Heat Shock Protein 90 (Hsp90) is an essential molecular chaperone that makes up 1-2% of all cytosolic proteins under normal conditions and increases to 4-6% under stress. Unlike other members of the chaperone family, Hsp90 interacts in the later stages of protein folding promoting subtle rearrangements and client protein activation. Although no substrates have been confirmed to date for the bacterial homolog, the eukaryotic homologs have been shown to interact with a wide variety of proteins including kinases, steroid hormone receptors, nitric oxide synthase, and telomerase.

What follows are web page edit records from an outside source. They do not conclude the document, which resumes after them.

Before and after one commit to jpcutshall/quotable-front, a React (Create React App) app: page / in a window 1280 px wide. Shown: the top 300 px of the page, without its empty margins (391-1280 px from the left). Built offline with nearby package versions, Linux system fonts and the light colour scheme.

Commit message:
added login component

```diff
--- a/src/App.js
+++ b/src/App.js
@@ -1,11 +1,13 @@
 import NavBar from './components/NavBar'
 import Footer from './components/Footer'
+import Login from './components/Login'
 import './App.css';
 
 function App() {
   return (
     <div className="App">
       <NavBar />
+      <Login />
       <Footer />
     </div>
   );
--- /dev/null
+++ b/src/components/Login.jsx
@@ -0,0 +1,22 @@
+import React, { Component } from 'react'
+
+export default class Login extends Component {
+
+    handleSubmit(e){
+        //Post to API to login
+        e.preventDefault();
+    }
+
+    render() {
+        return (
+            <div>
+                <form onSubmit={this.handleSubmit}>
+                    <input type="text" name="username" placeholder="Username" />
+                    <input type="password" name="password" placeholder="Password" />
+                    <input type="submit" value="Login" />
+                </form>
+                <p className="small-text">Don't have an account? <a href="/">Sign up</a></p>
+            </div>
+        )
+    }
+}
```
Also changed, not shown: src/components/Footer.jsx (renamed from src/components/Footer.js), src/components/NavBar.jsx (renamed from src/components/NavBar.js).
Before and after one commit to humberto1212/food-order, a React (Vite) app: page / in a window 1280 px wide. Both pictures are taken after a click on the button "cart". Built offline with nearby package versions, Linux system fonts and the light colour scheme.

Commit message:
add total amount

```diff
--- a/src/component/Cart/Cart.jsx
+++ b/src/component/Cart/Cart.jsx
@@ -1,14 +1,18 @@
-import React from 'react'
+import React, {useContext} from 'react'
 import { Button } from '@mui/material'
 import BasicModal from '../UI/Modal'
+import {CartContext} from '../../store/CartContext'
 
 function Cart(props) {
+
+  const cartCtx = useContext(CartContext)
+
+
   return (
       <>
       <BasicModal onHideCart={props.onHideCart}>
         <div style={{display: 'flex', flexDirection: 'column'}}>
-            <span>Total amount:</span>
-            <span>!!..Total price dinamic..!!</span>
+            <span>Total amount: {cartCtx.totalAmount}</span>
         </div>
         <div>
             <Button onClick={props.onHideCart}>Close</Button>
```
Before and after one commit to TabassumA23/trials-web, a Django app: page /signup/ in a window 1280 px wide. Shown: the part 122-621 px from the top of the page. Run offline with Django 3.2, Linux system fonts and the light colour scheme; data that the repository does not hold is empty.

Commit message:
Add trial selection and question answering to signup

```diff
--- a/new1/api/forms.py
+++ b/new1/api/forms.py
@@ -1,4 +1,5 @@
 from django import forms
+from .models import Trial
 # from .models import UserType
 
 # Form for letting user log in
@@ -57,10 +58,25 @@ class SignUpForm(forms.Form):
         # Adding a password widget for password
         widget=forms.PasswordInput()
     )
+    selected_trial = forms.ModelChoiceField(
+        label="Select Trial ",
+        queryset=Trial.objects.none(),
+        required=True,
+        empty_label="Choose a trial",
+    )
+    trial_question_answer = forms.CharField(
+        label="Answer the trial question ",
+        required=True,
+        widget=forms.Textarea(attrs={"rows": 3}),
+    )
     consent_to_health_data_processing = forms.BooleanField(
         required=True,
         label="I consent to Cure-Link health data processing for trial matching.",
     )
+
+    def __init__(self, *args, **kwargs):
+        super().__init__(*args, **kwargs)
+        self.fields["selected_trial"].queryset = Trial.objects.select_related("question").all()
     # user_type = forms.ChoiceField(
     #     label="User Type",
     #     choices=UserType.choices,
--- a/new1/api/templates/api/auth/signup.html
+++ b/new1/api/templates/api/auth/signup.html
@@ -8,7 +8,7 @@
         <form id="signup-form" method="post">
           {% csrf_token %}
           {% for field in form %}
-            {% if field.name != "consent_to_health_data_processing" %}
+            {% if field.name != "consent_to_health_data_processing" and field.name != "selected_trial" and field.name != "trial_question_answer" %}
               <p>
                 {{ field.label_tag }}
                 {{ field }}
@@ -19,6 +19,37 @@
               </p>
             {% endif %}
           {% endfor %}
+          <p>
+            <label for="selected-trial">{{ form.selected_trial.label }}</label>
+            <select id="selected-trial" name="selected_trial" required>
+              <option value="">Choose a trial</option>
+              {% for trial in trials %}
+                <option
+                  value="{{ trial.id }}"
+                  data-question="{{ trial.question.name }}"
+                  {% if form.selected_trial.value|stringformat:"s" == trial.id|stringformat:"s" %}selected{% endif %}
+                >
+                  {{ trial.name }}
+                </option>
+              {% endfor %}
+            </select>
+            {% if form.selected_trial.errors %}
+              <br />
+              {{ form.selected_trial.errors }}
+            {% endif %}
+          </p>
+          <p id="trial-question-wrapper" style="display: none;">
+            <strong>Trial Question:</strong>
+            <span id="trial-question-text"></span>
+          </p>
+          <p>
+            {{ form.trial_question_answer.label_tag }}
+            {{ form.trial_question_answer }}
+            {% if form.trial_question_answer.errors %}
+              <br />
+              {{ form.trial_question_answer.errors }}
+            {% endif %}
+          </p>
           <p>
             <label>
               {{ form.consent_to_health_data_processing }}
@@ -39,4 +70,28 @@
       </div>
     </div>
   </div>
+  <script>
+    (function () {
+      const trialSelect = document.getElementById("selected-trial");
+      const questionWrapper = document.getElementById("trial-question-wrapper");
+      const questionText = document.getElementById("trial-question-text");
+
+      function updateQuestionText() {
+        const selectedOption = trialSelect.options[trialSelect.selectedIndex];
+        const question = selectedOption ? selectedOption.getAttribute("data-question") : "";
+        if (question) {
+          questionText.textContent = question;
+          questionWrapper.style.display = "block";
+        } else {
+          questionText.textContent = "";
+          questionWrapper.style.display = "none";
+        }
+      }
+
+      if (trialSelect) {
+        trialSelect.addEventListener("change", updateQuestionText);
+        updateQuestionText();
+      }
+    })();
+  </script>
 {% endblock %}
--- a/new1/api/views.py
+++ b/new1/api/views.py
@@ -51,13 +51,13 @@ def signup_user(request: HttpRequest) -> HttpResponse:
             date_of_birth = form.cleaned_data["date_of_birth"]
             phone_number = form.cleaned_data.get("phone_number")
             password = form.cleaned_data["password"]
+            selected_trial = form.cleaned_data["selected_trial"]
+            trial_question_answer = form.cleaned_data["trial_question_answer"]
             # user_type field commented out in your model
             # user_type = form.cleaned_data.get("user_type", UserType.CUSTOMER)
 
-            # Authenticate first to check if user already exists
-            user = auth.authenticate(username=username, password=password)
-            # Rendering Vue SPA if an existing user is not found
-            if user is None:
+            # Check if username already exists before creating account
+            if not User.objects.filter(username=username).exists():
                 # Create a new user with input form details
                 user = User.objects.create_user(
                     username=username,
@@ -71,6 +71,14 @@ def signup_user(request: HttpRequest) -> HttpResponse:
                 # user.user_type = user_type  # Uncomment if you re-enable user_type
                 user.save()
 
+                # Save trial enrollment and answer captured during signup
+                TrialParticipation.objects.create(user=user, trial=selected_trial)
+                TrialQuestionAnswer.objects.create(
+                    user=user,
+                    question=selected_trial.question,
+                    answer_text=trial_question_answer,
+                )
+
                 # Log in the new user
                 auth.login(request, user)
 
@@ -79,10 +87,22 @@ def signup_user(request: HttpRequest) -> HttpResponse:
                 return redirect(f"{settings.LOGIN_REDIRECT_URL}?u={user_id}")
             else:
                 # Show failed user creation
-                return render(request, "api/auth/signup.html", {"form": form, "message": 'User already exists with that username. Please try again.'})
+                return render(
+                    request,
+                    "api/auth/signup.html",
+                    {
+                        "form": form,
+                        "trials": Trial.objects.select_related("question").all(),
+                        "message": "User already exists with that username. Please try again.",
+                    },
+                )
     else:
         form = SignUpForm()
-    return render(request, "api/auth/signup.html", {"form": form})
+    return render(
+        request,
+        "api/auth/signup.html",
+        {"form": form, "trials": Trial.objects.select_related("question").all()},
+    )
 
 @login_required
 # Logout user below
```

Given the critical nature of the proteins listed, Hsp90 has been the focus of several cancer studies and become an attractive target for therapeutics. Crystal structures of the bacterial and yeast Hsp90 homologs provided the first major insight into the role of nucleotide and the dramatic conformational changes that Hsp90 undergoes during its nucleotide cycle. Electron microscopy and SAXS studies further examined these conformational changes and revealed that unlike other chaperones, Hsp90 does not undergo discrete nucleotide driven conformational changes but rather displays a dynamic conformational equilibrium of multiple states that is then shifted towards one state or another by nucleotide. Using ATP hydrolysis and mutational analysis I investigated the interplay between ATP binding and hydrolysis on the closed conformation of Hsp90. Residues of both monomers were shown to participate in a cross-monomer hydrophobic interaction network that synergistically stabilizes a hydrolysis competent conformation providing the first explanation for structural cooperativity and the importance of dimer formation. While investigating these interactions I was also able to clarify the role of the Middle Domain arginine by showing that it is directly involved in stabilizing the closed state of Hsp90 and not involved in the catalysis of ATP as previously thought. All of these studies were built upon the successes of solving crystal structures of Hsp90 homologs in the apo and nucleotide bound states. A large portion of my work was also focused on utilizing other homologs, nucleotide analogs, small molecules, co-chaperones and substrates to attempt to crystallize a novel conformation of Hsp90 that might reveal new insights into its chaperoning mechanism.